The defendant is a small, New Hampshire based coffee company that developed a dark roast they decided to call Charbucks blend. Starbucks didn’t like the name and sued, and its primary claim was for "dilution" due to "blurring." Generally, dilution by blurring occurs when a mark or trade name is so similar to a famous mark that it impairs the distinctiveness of the famous mark. Hypothetical examples of blurring cited by other courts include Dupont shoes, Buick aspirin tablets, Schlitz varnish, Kodak pianos, and Bulova gowns.
During a bench trial in federal court of <i>Starbucks Corp. v. Wolfe’s Borough Coffee</i>, a consumer research scientist testified that a study he performed revealed -- not surprisingly -- that most people think of Starbucks when they hear the name Charbucks. The Court, however, dismissed the Complaint.
While the appeal was pending, Congress passed the Trademark Dilution Revision Act of 2005 (TDRA), which provided that the owner of a famous, distinctive mark is entitled to an injunction when the use of the offending mark is “likely to cause dilution." The TDRW was passed in response to a Supreme Court ruling that held “actual dilution” must occur in order to establish a claim. The Starbucks case was remanded back to the trial court but the outcome was the same, and the Complaint again dismissed.
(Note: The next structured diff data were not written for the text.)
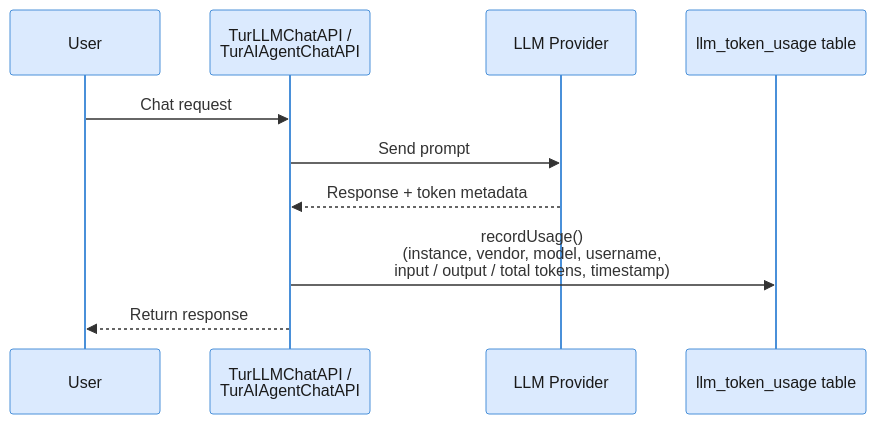
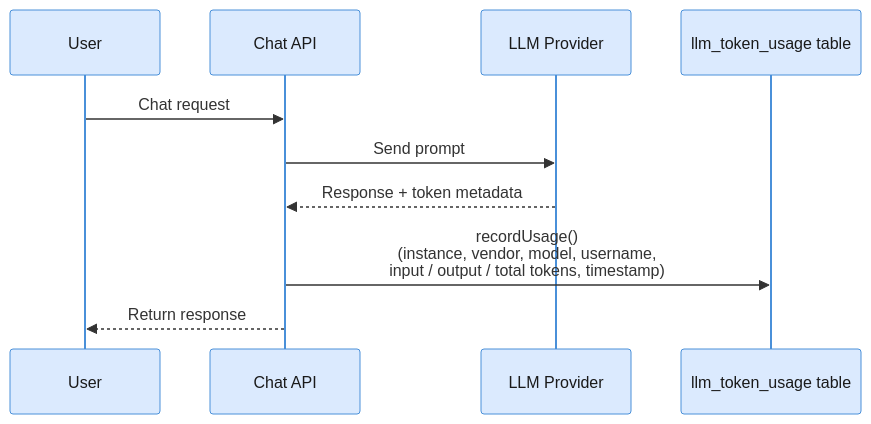
Before and after one commit to openviglet/docs: the diagram in docs-turing/token-usage.md, drawn with Mermaid. The commit also changed 12 other files, not shown here.

````diff
--- a/docs-turing/token-usage.md
+++ b/docs-turing/token-usage.md
@@ -85,14 +85,14 @@
 ```mermaid
 %%{init: {'theme': 'base', 'themeVariables': {'fontSize': '13px', 'actorBkg': '#dbeafe', 'actorBorder': '#4A90D9', 'actorTextColor': '#1a1a1a', 'activationBkgColor': '#ede9fe', 'activationBorderColor': '#9B6EC5', 'labelBoxBkgColor': '#fef3c7', 'labelBoxBorderColor': '#E8A838', 'labelTextColor': '#1a1a1a', 'noteBkgColor': '#dcfce7', 'noteBorderColor': '#50B86C', 'noteTextColor': '#1a1a1a', 'signalColor': '#333', 'signalTextColor': '#333'}}}%%
 sequenceDiagram
     participant User
-    participant API as TurLLMChatAPI /<br/>TurAIAgentChatAPI
+    participant API as Chat API
     participant LLM as LLM Provider
     participant DB as llm_token_usage table
 
     User->>API: Chat request
     API->>LLM: Send prompt
     LLM-->>API: Response + token metadata
     API->>DB: recordUsage()<br/>(instance, vendor, model, username,<br/>input / output / total tokens, timestamp)
     API-->>User: Return response
 ```
````
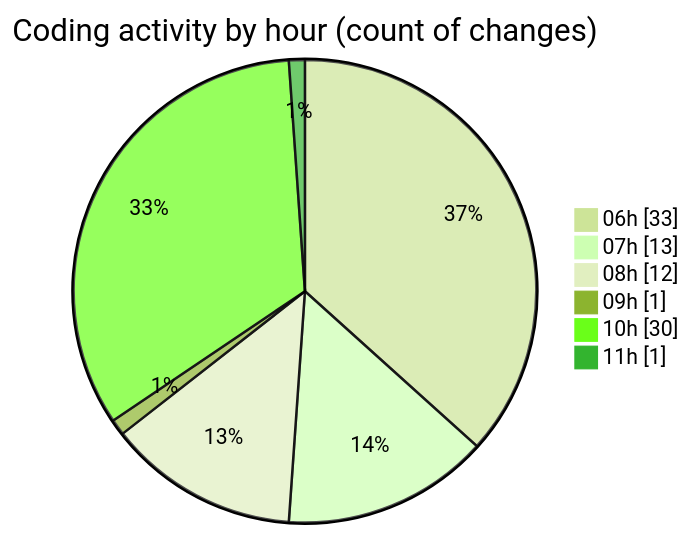
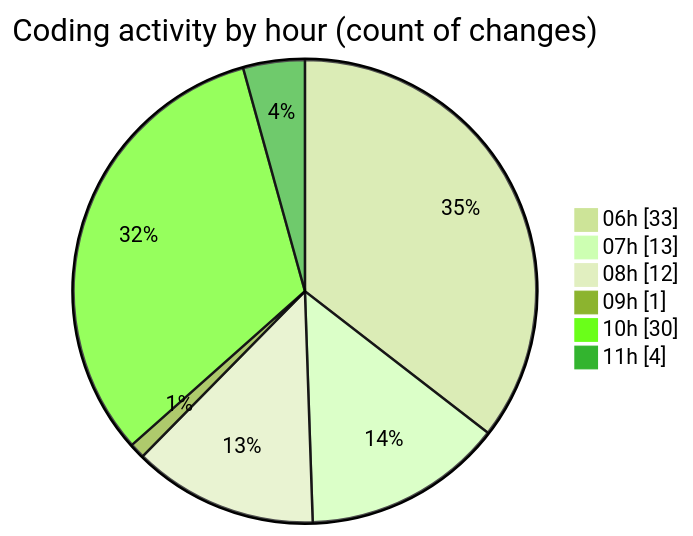
Before and after one commit to charlie-sans/code-tracking: the second of 2 diagrams in 2025-02-21/micros/README.md, drawn with Mermaid (forest theme). The commit also changed other lines of this file and 1 other file, not shown here.

````diff
--- a/2025-02-21/micros/README.md
+++ b/2025-02-21/micros/README.md
@@ -76,10 +77,10 @@
 ```mermaid
 pie showData
 title Coding activity by hour (count of changes)
 "06h" : 33
 "07h" : 13
 "08h" : 12
 "09h" : 1
 "10h" : 30
-"11h" : 1
+"11h" : 4
 ```
````
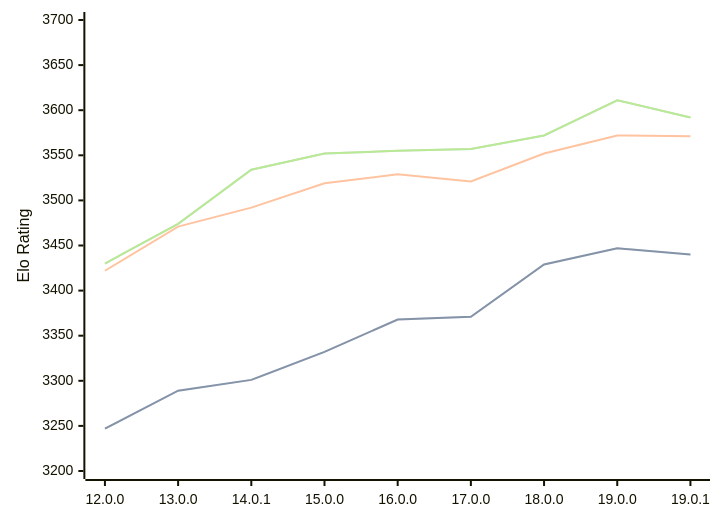
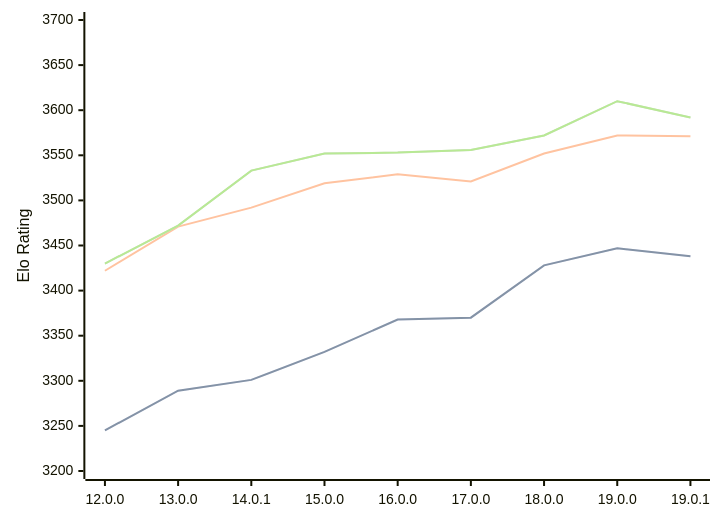
The diagram in engines/Viridithas.md (computer-chess-index/cci), drawn with Mermaid before and after one commit. The commit also changed other lines of this file, not shown here.

Commit message:
Update CCI Ratings (ELO VLTC) - 2026-03-09

````diff
--- a/engines/Viridithas.md
+++ b/engines/Viridithas.md
@@ -61,11 +61,11 @@
 ```mermaid
 %%{init: {"theme":"base","themeVariables":{"seriesColors:['#a3a3a3','#222221','#faa371']}}}%%
 xychart-beta
   x-axis ["12.0.0", "13.0.0", "14.0.1", "15.0.0", "16.0.0", "17.0.0", "18.0.0", "19.0.0", "19.0.1"]
   y-axis "Elo Rating" 3200 --> 3700
-  line "STC (8.0+0.08s)" [3247, 3289, 3301, 3332, 3368, 3371, 3429, 3447, 3440]
-  line "STC (8.0+0.08s)" [3247, 3289, 3301, 3332, 3368, 3371, 3429, 3447, 3440]
+  line "STC (8.0+0.08s)" [3245, 3289, 3301, 3332, 3368, 3370, 3428, 3447, 3438]
+  line "STC (8.0+0.08s)" [3245, 3289, 3301, 3332, 3368, 3370, 3428, 3447, 3438]
   line "LTC (60.0+0.60s)" [3422, 3471, 3492, 3519, 3529, 3521, 3552, 3572, 3571]
-  line "VLTC (2m24s+1.12s)" [3430, 3474, 3534, 3552, 3555, 3557, 3572, 3611, 3592]
-  line "VLTC (2m24s+1.12s)" [3430, 3474, 3534, 3552, 3555, 3557, 3572, 3611, 3592]
+  line "VLTC (2m24s+1.12s)" [3430, 3472, 3533, 3552, 3553, 3556, 3572, 3610, 3592]
+  line "VLTC (2m24s+1.12s)" [3430, 3472, 3533, 3552, 3553, 3556, 3572, 3610, 3592]
 ```
````
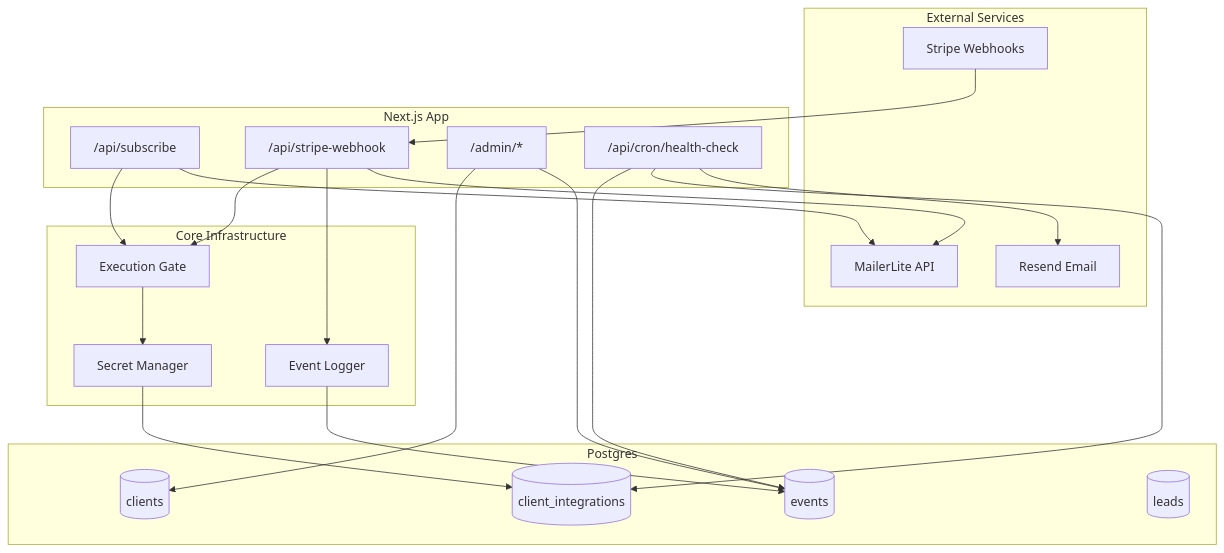
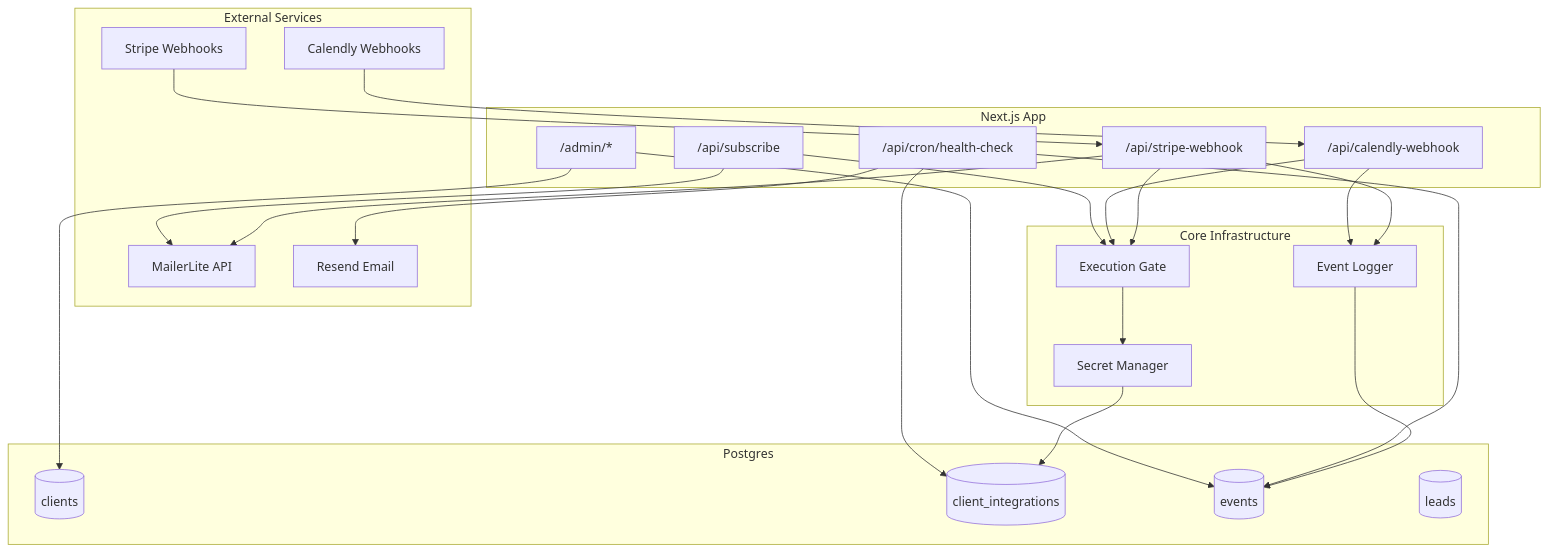
The diagram in docs/ARCHITECTURE.md (sammrosen/revline), drawn with Mermaid before and after one commit. The commit also changed other lines of this file and 43 other files, not shown here.

````diff
--- a/docs/ARCHITECTURE.md
+++ b/docs/ARCHITECTURE.md
@@ -9,43 +9,48 @@
 ```mermaid
 flowchart TB
     subgraph external [External Services]
         Stripe[Stripe Webhooks]
+        Calendly[Calendly Webhooks]
         ML[MailerLite API]
         Resend[Resend Email]
     end
 
     subgraph app [Next.js App]
         Subscribe["/api/subscribe"]
-        Webhook["/api/stripe-webhook"]
+        StripeWH["/api/stripe-webhook"]
+        CalendlyWH["/api/calendly-webhook"]
         Admin["/admin/*"]
         Cron["/api/cron/health-check"]
     end
 
     subgraph core [Core Infrastructure]
         ClientGate[Execution Gate]
         SecretMgr[Secret Manager]
         EventLog[Event Logger]
     end
 
     subgraph data [Postgres]
         Clients[(clients)]
         Integrations[(client_integrations)]
         Events[(events)]
         Leads[(leads)]
     end
 
-    Stripe --> Webhook
-    Webhook --> ClientGate
+    Stripe --> StripeWH
+    Calendly --> CalendlyWH
+    StripeWH --> ClientGate
+    CalendlyWH --> ClientGate
     ClientGate --> SecretMgr
     SecretMgr --> Integrations
-    Webhook --> EventLog
+    StripeWH --> EventLog
+    CalendlyWH --> EventLog
     EventLog --> Events
-    Webhook --> ML
+    StripeWH --> ML
     Subscribe --> ClientGate
     Subscribe --> ML
     Cron --> Events
     Cron --> Integrations
     Cron --> Resend
     Admin --> Clients
     Admin --> Events
 ```
````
However, on appeal, the Second Circuit held the trial court incorrectly used the pre-TDRA standard that required a “substantial similarity” between the marks for a plaintiff to prevail on a dilution claim, as opposed to the “likely” standard in the new statute. The district court also erred by disregarding the defendant’s intention to associate with Starbucks because there was no “bad faith” – an unnecessary element. Further, the district court should have credited the Starbucks study that showed more than 30% of consumers associated Charbucks with Starbucks, even though very few confused the two names. The appellate court rejected any claims that the Starbucks name was “tarnished” however.
The case was sent back to the district court to consider the appropriate standard. We expect the outcome will be the same. But the appellate court made clear that TDRA has diluted the standard for dilution claims.